Web document revisions -
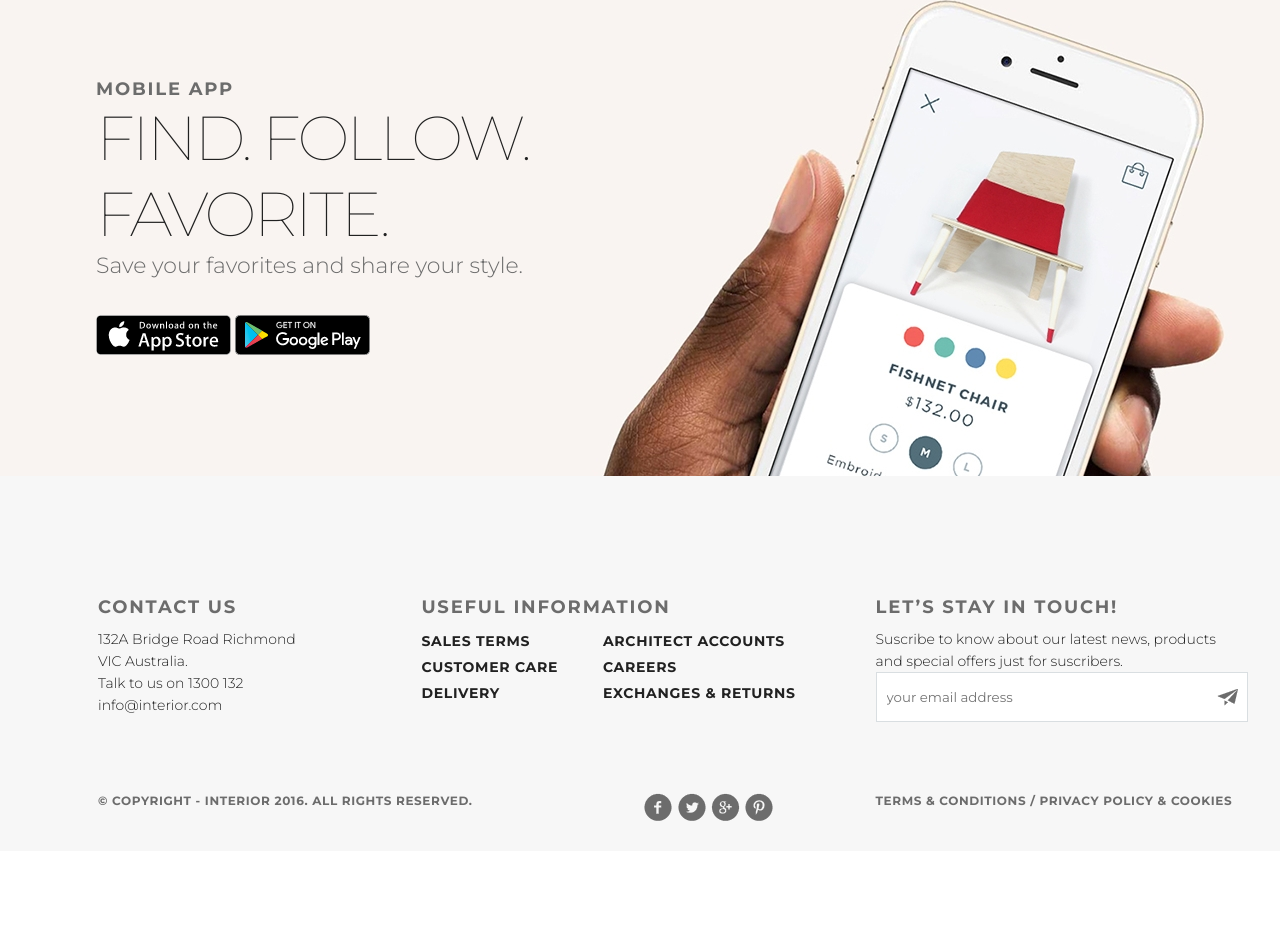
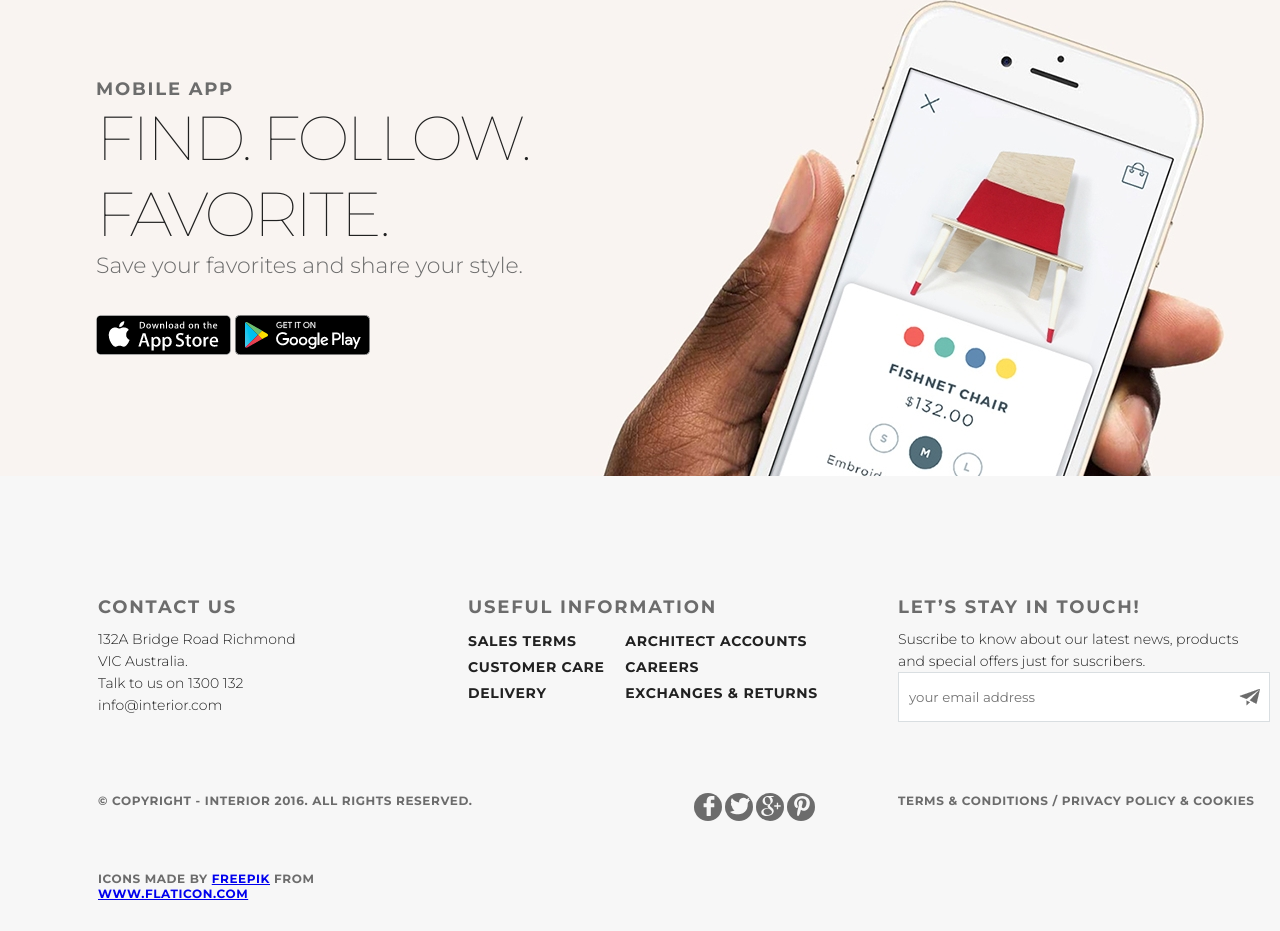
Before and after one commit to Glebsly/Home-Interior, a plain HTML site: page index.html in a window 1280 px wide. Shown: the part 4863-5794 px from the top of the page. Before the commit the page ends 5714 px from the top, so only its background shows below. Drawn offline with Linux system fonts and the light colour scheme.

Commit message:
social link imgs added

```diff
--- a/css/main.css
+++ b/css/main.css
@@ -395,6 +395,7 @@
 
 .useful-information {
   grid-area: b;
+  width: 350px;
 }
 
 .stay-in-touch {
@@ -406,8 +407,9 @@
   grid-area: d;
 }
 
-.social {
+.social-block {
   grid-area: e;
+  display: flex;
 }
 
 .terms-n-conditions {
@@ -501,3 +503,19 @@
   text-transform: uppercase;
   letter-spacing: 0.6px;
 }
+
+.social {
+  height: 25px;
+  width: 27px;
+  background-color: #6c6c6c;
+  border-radius: 50%;
+  text-align: center;
+  padding-top: 3px;
+  padding-left: 1px;
+  margin-right: 3px;
+}
+
+.social img {
+  height: 20px;
+  width: 20px;
+}
--- a/index.html
+++ b/index.html
@@ -207,10 +207,16 @@
       <div class="copyright">
         <p class="footer-down">&copy; Copyright - INTERIOR 2016. All Rights Reserved.</p>
       </div>
-      <div class="social"><img src="img/social-links.png" alt="social"></div>
+      <div class="social-block">
+        <div class="social"><a href="#"><img src="img/fb-logo.svg" alt=""></a></div>
+        <div class="social"><a href="#"><img src="img/twitter-logo.svg" alt=""></a></div>
+        <div class="social"><a href="#"><img src="img/g-plus-logo.svg" alt=""></a></div>
+        <div class="social"><a href="#"><img src="img/pt-logo.svg" alt=""></a></div>
+      </div>
       <div class="terms-n-conditions">
         <p class="footer-down">Terms & Conditions / Privacy policy & Cookies</p>
       </div>
+      <div class="footer-down">Icons made by <a href="https://www.flaticon.com/authors/freepik" title="Freepik">Freepik</a> from <a href="https://www.flaticon.com/" title="Flaticon">www.flaticon.com</a></div>
     </div>
   </div>
 </body>
```
Also changed, not shown: img/active.png (deleted), img/fb-logo.svg (added), img/g-plus-logo.svg (added), img/pt-logo.svg (added), img/slider.png (deleted), img/social-links.png (deleted), img/twitter-logo.svg (added).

What the task requires - What is the number of lines in the records holding "added"? Give the number alone.

Written reply - 2